## Problem statement
In the records below, find the line with "includes #74's changes" and the line with "mantle = [(cx". Print both exactly, along with every line between them, and no other line.

Stored items:
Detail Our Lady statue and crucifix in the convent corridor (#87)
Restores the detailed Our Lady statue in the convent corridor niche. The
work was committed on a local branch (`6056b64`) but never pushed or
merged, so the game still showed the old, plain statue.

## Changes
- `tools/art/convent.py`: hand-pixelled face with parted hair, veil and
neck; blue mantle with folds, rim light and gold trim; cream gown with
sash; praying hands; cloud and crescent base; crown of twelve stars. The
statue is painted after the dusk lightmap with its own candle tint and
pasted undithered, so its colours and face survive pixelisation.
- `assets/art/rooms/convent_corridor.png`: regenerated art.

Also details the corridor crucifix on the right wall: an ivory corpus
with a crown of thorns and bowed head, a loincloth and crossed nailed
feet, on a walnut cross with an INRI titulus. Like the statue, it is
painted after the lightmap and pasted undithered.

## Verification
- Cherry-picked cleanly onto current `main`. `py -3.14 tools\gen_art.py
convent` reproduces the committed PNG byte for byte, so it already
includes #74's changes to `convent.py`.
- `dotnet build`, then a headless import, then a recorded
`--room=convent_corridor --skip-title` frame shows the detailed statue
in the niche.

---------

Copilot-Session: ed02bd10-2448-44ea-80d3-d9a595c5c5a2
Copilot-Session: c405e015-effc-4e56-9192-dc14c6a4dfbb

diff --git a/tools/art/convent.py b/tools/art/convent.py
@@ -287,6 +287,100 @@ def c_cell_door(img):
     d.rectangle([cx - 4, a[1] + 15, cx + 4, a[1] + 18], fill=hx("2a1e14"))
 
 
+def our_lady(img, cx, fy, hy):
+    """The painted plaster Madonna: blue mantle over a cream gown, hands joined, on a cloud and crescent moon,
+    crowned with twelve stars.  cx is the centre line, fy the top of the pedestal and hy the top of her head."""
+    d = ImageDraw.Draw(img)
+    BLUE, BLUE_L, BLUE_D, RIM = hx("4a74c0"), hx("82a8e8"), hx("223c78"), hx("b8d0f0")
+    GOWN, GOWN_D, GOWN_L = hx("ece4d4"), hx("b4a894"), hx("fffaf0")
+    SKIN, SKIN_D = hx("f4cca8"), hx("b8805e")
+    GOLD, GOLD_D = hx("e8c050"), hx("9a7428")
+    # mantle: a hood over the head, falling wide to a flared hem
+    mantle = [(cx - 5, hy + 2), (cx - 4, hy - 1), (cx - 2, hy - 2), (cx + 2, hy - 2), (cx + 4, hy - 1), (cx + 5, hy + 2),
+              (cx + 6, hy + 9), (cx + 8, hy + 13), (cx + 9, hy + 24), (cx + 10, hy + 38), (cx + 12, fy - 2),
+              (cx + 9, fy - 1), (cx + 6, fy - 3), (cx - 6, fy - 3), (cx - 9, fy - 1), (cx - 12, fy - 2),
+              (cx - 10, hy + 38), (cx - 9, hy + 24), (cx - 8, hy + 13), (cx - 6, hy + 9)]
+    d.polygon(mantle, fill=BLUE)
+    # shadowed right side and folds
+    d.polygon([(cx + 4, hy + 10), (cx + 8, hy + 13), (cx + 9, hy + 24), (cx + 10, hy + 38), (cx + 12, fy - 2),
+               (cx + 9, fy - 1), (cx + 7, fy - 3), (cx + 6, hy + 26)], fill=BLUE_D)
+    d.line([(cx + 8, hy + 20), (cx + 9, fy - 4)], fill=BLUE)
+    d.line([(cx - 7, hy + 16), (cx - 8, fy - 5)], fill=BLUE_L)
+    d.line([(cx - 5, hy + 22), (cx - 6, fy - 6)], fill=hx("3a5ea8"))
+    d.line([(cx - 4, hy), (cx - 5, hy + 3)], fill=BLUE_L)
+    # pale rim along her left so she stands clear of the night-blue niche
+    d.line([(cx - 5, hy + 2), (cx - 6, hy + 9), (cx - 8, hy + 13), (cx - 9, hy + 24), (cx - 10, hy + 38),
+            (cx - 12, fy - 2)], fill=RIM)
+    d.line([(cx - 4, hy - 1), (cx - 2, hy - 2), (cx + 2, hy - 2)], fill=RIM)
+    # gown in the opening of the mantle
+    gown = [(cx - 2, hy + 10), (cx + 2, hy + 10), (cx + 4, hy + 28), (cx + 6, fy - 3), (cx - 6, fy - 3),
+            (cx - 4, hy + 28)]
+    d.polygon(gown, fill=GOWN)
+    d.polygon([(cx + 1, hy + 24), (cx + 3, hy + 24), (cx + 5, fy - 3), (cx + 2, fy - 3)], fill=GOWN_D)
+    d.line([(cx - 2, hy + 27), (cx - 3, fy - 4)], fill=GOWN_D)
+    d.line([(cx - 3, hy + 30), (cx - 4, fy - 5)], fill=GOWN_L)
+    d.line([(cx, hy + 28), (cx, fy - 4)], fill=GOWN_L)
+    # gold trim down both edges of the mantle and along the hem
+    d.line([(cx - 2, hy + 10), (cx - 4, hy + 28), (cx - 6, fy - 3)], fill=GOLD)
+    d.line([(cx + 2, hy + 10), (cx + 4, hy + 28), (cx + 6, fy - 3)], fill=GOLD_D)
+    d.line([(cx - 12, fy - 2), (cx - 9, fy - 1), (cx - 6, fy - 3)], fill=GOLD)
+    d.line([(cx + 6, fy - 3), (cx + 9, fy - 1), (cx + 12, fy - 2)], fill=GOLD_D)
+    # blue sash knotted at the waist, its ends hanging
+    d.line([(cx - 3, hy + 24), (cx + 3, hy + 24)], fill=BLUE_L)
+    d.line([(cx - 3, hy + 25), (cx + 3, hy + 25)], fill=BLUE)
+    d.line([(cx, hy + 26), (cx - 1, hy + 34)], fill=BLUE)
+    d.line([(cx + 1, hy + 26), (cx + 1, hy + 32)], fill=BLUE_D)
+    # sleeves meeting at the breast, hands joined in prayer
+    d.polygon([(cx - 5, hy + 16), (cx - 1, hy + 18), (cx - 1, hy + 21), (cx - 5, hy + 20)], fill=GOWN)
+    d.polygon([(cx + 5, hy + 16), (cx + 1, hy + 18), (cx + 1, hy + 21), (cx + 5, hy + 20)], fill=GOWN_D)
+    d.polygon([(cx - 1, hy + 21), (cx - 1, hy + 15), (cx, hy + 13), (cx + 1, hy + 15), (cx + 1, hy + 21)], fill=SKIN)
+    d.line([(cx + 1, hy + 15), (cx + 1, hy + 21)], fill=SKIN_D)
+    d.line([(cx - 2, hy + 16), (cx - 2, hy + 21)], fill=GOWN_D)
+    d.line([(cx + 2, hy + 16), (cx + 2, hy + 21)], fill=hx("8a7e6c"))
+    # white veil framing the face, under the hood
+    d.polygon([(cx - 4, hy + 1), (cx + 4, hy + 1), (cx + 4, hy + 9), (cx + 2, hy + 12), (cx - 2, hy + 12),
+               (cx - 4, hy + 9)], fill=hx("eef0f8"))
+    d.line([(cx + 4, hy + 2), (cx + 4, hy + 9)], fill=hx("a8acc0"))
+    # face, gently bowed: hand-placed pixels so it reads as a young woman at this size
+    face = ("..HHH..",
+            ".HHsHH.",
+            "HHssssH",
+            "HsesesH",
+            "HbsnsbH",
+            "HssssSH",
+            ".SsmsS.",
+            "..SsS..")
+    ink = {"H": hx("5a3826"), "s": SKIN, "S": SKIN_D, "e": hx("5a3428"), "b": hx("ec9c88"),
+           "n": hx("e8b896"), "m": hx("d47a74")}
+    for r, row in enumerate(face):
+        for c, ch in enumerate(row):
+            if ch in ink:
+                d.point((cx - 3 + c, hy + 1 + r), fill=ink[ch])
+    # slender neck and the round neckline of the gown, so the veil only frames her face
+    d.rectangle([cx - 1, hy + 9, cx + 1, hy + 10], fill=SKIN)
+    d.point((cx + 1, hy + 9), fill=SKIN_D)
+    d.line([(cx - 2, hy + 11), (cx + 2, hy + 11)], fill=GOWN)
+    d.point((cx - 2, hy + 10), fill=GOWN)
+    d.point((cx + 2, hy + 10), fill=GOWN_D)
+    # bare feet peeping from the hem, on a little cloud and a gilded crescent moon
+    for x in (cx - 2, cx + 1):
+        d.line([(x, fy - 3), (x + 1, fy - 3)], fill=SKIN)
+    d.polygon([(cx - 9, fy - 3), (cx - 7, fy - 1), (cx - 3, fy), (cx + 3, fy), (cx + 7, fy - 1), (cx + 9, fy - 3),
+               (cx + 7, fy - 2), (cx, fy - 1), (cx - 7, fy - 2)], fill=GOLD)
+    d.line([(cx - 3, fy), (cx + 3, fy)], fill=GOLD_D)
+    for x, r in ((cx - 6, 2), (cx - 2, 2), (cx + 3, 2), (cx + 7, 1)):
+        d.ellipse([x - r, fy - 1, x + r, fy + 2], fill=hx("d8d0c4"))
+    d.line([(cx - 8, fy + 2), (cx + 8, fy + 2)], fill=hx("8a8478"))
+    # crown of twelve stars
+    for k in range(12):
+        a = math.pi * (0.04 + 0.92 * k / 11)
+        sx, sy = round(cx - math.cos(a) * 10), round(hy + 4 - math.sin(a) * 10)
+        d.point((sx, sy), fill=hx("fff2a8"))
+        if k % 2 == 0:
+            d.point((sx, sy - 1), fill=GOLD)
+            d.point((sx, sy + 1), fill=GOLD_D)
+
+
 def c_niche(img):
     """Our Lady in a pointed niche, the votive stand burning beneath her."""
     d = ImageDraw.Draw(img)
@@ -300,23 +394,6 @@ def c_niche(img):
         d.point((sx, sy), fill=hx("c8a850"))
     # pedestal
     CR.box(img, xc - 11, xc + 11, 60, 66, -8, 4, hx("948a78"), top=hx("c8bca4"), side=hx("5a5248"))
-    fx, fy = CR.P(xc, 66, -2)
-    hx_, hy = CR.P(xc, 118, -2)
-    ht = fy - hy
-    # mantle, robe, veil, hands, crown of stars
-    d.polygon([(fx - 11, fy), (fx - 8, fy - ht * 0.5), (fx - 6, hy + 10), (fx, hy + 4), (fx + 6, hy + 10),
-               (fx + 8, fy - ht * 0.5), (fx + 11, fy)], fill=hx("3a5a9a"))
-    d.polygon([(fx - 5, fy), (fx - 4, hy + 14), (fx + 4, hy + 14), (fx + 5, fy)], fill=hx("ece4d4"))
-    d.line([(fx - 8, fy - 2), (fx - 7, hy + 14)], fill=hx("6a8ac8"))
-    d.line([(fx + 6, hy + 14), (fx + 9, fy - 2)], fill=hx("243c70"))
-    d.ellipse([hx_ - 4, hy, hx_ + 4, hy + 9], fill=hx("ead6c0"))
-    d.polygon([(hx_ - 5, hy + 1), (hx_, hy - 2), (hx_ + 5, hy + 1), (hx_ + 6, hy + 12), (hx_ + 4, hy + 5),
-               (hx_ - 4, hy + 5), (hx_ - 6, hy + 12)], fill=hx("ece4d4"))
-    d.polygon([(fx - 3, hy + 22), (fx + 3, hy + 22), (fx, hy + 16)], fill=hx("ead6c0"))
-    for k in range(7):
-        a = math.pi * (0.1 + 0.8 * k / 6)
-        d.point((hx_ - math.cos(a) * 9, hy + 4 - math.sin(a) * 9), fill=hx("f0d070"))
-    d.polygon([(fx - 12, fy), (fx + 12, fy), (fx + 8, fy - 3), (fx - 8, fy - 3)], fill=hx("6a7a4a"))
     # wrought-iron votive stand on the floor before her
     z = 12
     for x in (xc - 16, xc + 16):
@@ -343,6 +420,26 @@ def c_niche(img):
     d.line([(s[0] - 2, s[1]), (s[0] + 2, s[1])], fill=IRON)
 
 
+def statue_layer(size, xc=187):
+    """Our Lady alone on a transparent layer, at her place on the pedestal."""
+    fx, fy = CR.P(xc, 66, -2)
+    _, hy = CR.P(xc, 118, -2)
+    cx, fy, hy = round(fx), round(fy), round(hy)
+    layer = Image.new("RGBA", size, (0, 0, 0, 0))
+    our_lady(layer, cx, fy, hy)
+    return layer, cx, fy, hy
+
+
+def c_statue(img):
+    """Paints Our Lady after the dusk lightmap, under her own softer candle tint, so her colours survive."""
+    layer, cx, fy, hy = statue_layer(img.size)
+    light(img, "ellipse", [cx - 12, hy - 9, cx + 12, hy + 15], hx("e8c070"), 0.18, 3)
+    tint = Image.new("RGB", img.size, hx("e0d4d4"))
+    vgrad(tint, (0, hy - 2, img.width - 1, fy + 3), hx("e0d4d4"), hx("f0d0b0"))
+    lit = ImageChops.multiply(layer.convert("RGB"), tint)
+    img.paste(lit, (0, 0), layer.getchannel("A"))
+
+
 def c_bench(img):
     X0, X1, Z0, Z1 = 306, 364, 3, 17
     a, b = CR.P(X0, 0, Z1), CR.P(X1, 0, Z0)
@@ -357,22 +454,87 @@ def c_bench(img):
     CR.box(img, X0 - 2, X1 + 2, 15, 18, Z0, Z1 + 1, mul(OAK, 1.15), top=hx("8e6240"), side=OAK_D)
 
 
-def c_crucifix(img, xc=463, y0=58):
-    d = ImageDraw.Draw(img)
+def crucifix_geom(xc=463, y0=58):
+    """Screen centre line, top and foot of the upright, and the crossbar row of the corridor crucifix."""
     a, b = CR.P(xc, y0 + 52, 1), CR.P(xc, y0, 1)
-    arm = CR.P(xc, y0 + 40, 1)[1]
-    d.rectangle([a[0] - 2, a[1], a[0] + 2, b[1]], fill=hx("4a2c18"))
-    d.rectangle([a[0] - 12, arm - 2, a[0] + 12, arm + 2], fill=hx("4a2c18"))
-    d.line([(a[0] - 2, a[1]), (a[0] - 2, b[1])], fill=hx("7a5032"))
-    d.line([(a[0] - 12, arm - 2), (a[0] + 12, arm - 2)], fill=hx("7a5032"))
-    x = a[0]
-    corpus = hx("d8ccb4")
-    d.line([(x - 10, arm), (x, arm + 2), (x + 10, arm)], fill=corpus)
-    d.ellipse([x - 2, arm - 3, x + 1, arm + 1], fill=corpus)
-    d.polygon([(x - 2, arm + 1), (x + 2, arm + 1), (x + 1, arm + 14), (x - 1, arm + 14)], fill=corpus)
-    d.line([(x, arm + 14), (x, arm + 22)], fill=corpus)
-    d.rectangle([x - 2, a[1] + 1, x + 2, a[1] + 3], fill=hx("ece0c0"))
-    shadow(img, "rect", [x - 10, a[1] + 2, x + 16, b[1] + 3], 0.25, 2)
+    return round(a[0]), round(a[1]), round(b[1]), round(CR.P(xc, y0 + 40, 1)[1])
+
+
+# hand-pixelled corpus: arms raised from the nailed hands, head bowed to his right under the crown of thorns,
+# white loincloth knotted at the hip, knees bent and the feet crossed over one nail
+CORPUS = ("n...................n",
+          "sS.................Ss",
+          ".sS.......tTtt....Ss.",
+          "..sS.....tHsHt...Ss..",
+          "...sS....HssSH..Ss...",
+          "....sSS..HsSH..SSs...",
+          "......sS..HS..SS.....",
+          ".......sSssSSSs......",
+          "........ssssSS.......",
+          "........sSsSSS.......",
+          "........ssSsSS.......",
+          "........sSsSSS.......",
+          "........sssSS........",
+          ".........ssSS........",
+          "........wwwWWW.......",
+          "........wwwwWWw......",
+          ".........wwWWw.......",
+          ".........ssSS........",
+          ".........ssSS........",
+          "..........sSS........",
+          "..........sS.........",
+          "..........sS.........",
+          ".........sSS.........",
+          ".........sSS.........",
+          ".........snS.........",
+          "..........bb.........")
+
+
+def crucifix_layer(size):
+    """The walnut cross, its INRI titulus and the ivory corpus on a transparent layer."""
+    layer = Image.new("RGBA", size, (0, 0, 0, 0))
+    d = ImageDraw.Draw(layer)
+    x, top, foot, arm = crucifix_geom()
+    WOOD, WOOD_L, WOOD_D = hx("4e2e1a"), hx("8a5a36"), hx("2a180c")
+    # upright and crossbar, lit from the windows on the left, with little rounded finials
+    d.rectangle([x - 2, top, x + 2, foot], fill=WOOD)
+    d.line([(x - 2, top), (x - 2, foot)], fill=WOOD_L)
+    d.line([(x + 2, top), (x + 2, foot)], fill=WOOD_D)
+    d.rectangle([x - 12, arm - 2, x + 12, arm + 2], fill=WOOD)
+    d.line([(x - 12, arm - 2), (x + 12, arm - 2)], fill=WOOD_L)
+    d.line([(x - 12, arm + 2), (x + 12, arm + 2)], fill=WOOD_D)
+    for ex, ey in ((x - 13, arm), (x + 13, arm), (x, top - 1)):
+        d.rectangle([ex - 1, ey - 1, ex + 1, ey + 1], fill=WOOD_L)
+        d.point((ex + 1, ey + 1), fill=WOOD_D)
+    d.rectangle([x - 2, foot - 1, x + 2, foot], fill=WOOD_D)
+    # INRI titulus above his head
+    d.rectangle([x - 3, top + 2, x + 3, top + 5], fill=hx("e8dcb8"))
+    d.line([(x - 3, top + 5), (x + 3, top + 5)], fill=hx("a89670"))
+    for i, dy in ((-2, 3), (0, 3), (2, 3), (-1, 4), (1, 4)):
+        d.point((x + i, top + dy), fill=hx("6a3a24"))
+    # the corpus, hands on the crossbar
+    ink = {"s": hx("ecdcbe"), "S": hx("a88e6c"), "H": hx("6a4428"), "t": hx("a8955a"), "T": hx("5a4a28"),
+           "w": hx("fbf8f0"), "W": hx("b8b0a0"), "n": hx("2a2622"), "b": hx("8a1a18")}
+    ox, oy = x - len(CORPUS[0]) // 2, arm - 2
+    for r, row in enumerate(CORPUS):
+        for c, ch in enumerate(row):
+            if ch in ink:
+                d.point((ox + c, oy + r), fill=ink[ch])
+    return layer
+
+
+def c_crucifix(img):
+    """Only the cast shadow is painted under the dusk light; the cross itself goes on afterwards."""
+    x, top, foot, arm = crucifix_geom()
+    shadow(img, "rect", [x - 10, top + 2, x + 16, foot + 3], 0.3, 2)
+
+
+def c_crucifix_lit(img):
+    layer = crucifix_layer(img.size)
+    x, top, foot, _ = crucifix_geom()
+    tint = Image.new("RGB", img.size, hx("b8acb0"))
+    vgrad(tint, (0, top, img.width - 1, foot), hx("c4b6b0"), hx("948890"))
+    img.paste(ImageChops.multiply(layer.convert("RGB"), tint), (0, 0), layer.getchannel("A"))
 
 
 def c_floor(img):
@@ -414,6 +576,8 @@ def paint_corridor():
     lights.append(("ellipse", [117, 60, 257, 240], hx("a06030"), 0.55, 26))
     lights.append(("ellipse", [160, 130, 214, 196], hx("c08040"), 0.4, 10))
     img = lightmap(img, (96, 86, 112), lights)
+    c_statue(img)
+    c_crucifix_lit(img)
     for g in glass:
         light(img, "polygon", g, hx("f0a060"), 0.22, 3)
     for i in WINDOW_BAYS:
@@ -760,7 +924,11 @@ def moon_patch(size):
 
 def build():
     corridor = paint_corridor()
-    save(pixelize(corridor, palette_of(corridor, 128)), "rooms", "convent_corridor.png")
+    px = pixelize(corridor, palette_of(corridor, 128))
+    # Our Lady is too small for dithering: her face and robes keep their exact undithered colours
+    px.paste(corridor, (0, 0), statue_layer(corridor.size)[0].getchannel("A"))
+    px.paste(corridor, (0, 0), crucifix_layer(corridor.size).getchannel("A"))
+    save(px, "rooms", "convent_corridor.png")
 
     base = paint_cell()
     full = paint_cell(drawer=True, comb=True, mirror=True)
* * *
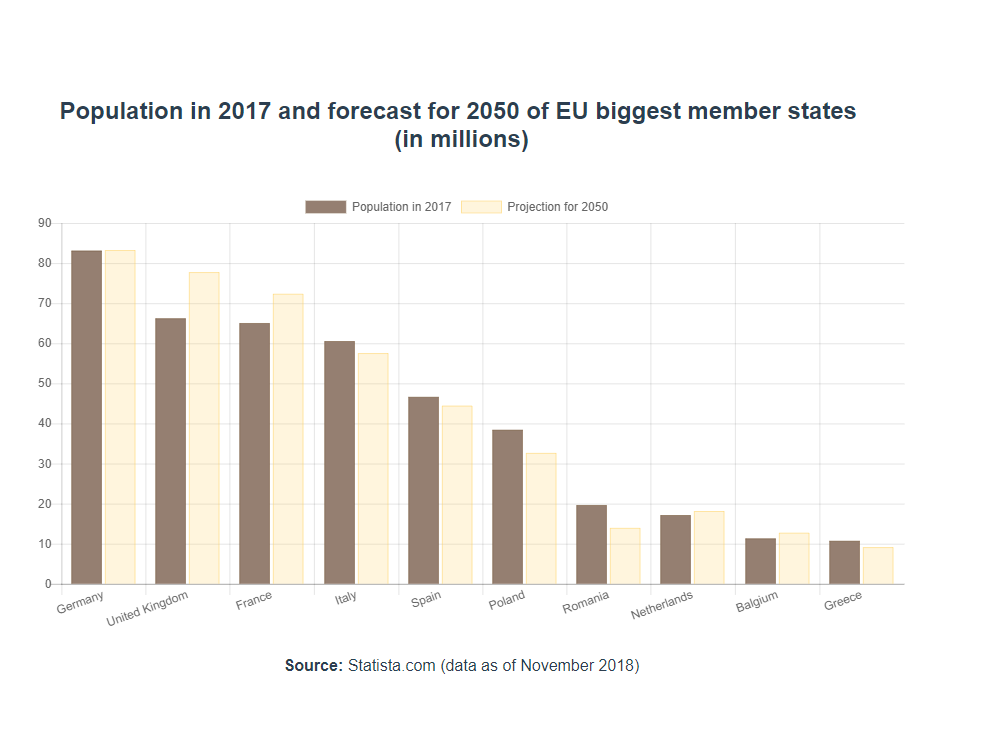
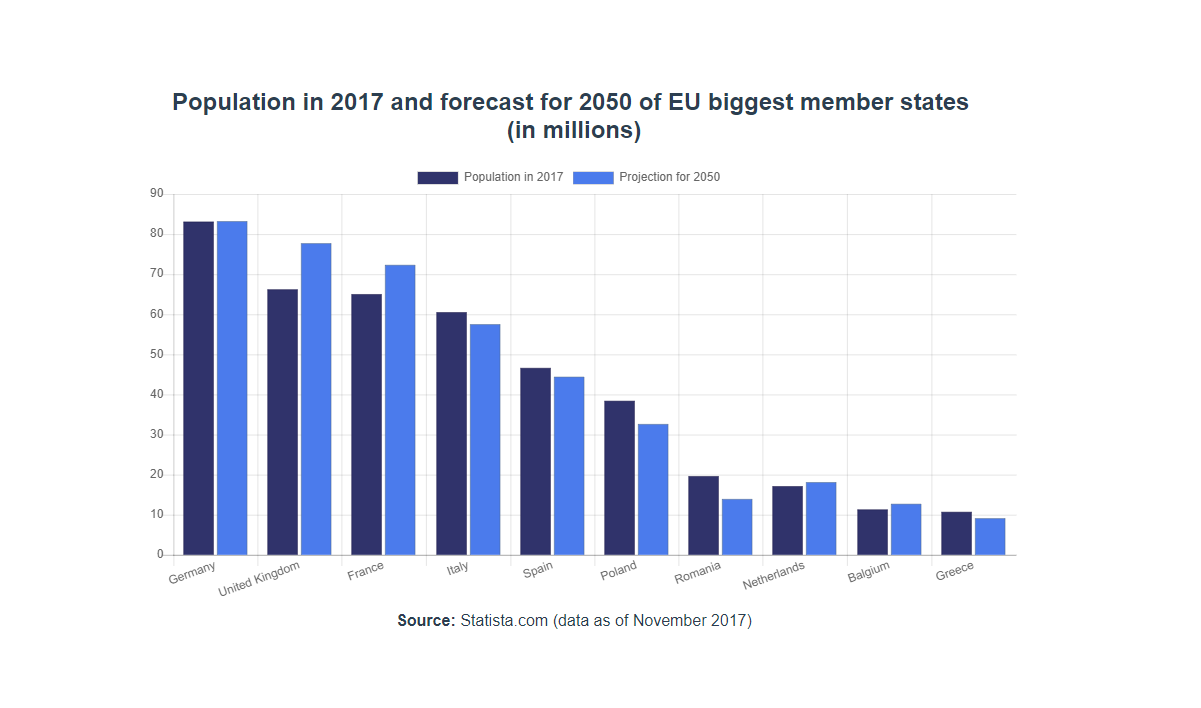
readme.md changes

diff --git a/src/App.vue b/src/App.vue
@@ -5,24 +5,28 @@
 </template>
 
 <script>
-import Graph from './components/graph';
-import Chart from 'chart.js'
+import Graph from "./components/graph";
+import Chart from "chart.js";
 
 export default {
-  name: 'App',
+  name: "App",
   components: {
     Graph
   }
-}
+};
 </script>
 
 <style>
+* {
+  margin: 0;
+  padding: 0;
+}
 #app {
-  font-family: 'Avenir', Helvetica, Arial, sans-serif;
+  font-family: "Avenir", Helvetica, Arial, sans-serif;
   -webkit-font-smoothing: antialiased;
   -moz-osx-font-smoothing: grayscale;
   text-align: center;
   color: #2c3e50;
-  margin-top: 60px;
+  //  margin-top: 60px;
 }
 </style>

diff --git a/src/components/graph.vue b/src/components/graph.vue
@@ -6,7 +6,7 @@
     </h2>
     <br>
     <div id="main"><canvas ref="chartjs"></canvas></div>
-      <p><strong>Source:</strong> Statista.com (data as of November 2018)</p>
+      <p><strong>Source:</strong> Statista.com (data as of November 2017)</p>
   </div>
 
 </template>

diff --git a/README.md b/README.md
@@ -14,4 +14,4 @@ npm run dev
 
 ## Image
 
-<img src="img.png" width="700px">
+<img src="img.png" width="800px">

## Exercise result
includes #74's changes to `convent.py`.
- `dotnet build`, then a headless import, then a recorded
`--room=convent_corridor --skip-title` frame shows the detailed statue
in the niche.

---------

Copilot-Session: ed02bd10-2448-44ea-80d3-d9a595c5c5a2
Copilot-Session: c405e015-effc-4e56-9192-dc14c6a4dfbb

diff --git a/tools/art/convent.py b/tools/art/convent.py
@@ -287,6 +287,100 @@ def c_cell_door(img):
     d.rectangle([cx - 4, a[1] + 15, cx + 4, a[1] + 18], fill=hx("2a1e14"))
 
 
+def our_lady(img, cx, fy, hy):
+    """The painted plaster Madonna: blue mantle over a cream gown, hands joined, on a cloud and crescent moon,
+    crowned with twelve stars.  cx is the centre line, fy the top of the pedestal and hy the top of her head."""
+    d = ImageDraw.Draw(img)
+    BLUE, BLUE_L, BLUE_D, RIM = hx("4a74c0"), hx("82a8e8"), hx("223c78"), hx("b8d0f0")
+    GOWN, GOWN_D, GOWN_L = hx("ece4d4"), hx("b4a894"), hx("fffaf0")
+    SKIN, SKIN_D = hx("f4cca8"), hx("b8805e")
+    GOLD, GOLD_D = hx("e8c050"), hx("9a7428")
+    # mantle: a hood over the head, falling wide to a flared hem
+    mantle = [(cx - 5, hy + 2), (cx - 4, hy - 1), (cx - 2, hy - 2), (cx + 2, hy - 2), (cx + 4, hy - 1), (cx + 5, hy + 2),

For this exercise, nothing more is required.